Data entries
┄┄┄┄┄┄┄┄┄┄
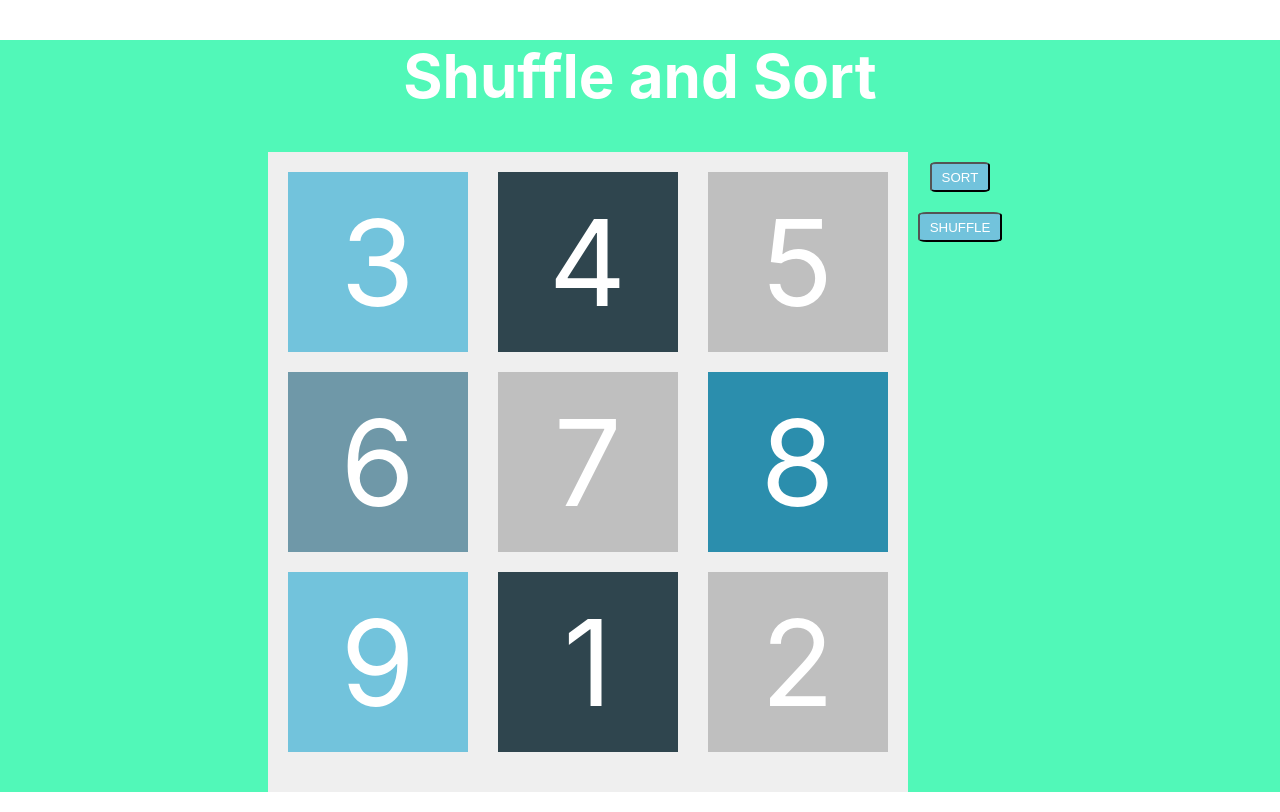
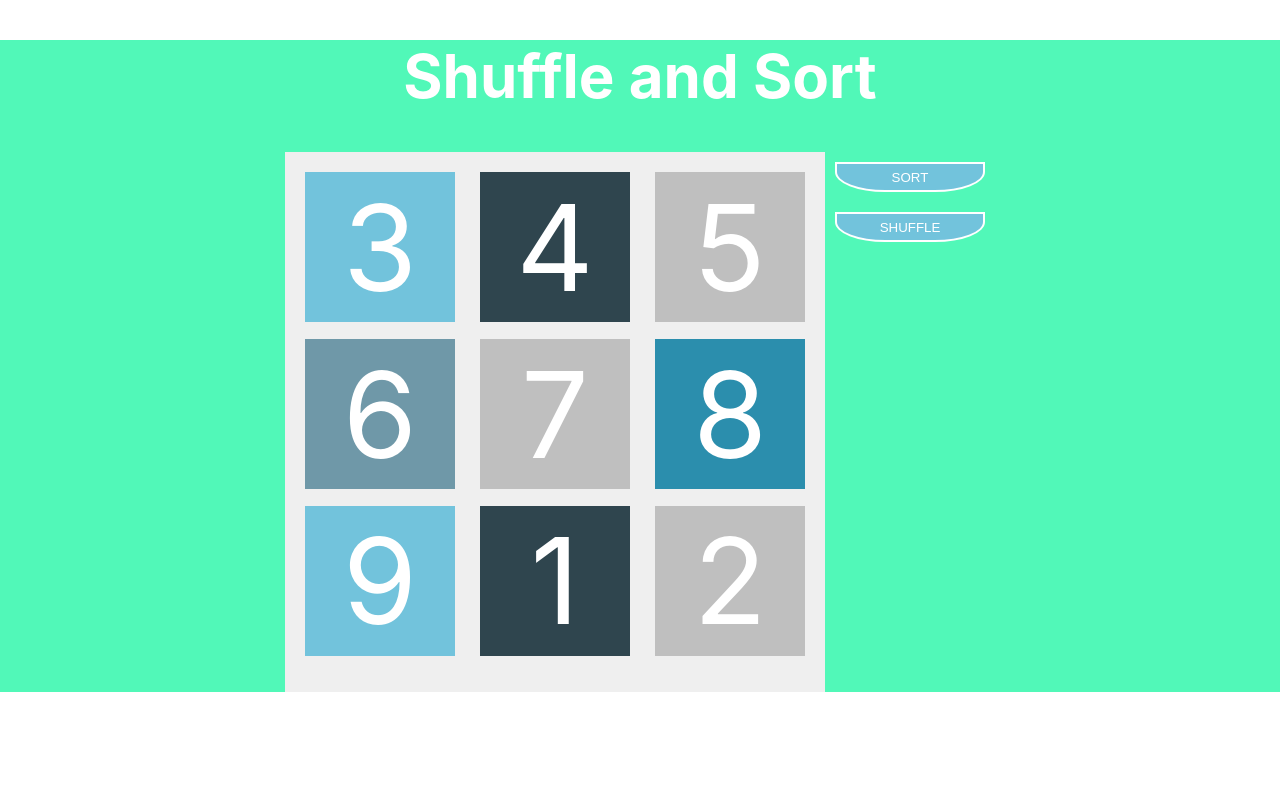
Before and after one commit to iamitesh/shuffle-sort, a React (Create React App) app: page / in a window 1280 px wide. Built offline with nearby package versions, Linux system fonts and the light colour scheme.

Commit message:
improve look and feel

```diff
--- a/src/App.css
+++ b/src/App.css
@@ -1,7 +1,7 @@
 .wrapper {
   padding: 20px;
-  height: 600px;
-  width: 600px;
+  height: 500px;
+  width: 500px;
   display: flex;
   justify-content: space-between;
   align-items: space-around;
@@ -78,12 +78,15 @@ h1{
   display: flex;
   justify-content: center;
   align-items: center;
-  border-radius: 10%;
+  /* border-radius: 10%; */
   background-color: #72C3DC;
   color: #fff;
-
+  min-width: 150px;
+  border: 2px solid #fff;
+  border-bottom-right-radius: 50px 20px;
+  border-bottom-left-radius: 50px 20px;
 }
-@media only screen and (max-width: 600px) {
+@media only screen and (max-width: 769px) {
   .dashboard {
     flex-direction: column;
     align-items: center;
@@ -110,5 +113,8 @@ h1{
   .items {
     font-size: 60px;
   }
+    h1 {
+      font-size: 30px;
+    }
 }
 /* #000000 #2B8EAD #333333 #6F98A8 #BFBFBF #EFEFEF #2F454E #72C3DC */
```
┄┄┄┄┄┄┄┄┄┄
Exercise prompt.
Look through the entries and return each line that has the word "border" in it.

Exercise response.
-  border-radius: 10%;
+  /* border-radius: 10%; */
+  border: 2px solid #fff;
+  border-bottom-right-radius: 50px 20px;
+  border-bottom-left-radius: 50px 20px;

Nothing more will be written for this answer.